▶ Aim of the exercise
Among the entries, which lines carry the string "about"? Copy each of them.

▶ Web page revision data
________
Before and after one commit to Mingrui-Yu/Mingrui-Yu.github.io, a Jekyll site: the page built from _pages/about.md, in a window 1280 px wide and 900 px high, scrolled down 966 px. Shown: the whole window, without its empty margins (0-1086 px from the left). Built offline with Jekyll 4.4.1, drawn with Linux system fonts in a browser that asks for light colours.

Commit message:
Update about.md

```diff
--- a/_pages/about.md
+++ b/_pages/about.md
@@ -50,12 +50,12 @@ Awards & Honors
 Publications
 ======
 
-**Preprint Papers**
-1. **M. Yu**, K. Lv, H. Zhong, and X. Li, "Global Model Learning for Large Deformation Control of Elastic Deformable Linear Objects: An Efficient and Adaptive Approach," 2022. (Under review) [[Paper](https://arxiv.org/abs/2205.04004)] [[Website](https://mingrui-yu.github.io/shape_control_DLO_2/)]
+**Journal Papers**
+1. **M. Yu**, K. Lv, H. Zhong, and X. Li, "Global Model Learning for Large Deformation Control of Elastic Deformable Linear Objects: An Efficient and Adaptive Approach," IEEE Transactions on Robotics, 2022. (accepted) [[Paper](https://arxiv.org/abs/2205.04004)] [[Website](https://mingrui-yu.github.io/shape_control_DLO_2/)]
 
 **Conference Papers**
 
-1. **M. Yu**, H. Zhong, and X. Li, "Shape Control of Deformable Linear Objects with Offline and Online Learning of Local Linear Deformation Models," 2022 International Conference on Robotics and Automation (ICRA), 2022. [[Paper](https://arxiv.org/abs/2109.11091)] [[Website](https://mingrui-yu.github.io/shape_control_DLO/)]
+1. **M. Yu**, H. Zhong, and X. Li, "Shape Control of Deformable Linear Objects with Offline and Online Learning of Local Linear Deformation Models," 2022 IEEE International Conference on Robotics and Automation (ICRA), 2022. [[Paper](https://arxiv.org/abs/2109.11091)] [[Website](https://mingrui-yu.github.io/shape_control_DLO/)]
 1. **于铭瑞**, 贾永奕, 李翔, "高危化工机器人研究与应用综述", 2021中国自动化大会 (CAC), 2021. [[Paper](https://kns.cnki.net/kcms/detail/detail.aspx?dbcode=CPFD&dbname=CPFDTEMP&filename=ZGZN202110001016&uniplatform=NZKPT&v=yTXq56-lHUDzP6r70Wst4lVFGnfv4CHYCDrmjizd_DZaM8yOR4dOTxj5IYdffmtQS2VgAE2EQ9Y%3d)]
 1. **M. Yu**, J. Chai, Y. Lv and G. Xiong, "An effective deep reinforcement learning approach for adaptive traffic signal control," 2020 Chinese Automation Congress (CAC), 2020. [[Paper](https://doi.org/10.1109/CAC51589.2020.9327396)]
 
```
________
▶ Solved exercise
Before and after one commit to Mingrui-Yu/Mingrui-Yu.github.io, a Jekyll site: the page built from _pages/about.md, in a window 1280 px wide and 900 px high, scrolled down 966 px. Shown: the whole window, without its empty margins (0-1086 px from the left). Built offline with Jekyll 4.4.1, drawn with Linux system fonts in a browser that asks for light colours.
Update about.md
--- a/_pages/about.md
+++ b/_pages/about.md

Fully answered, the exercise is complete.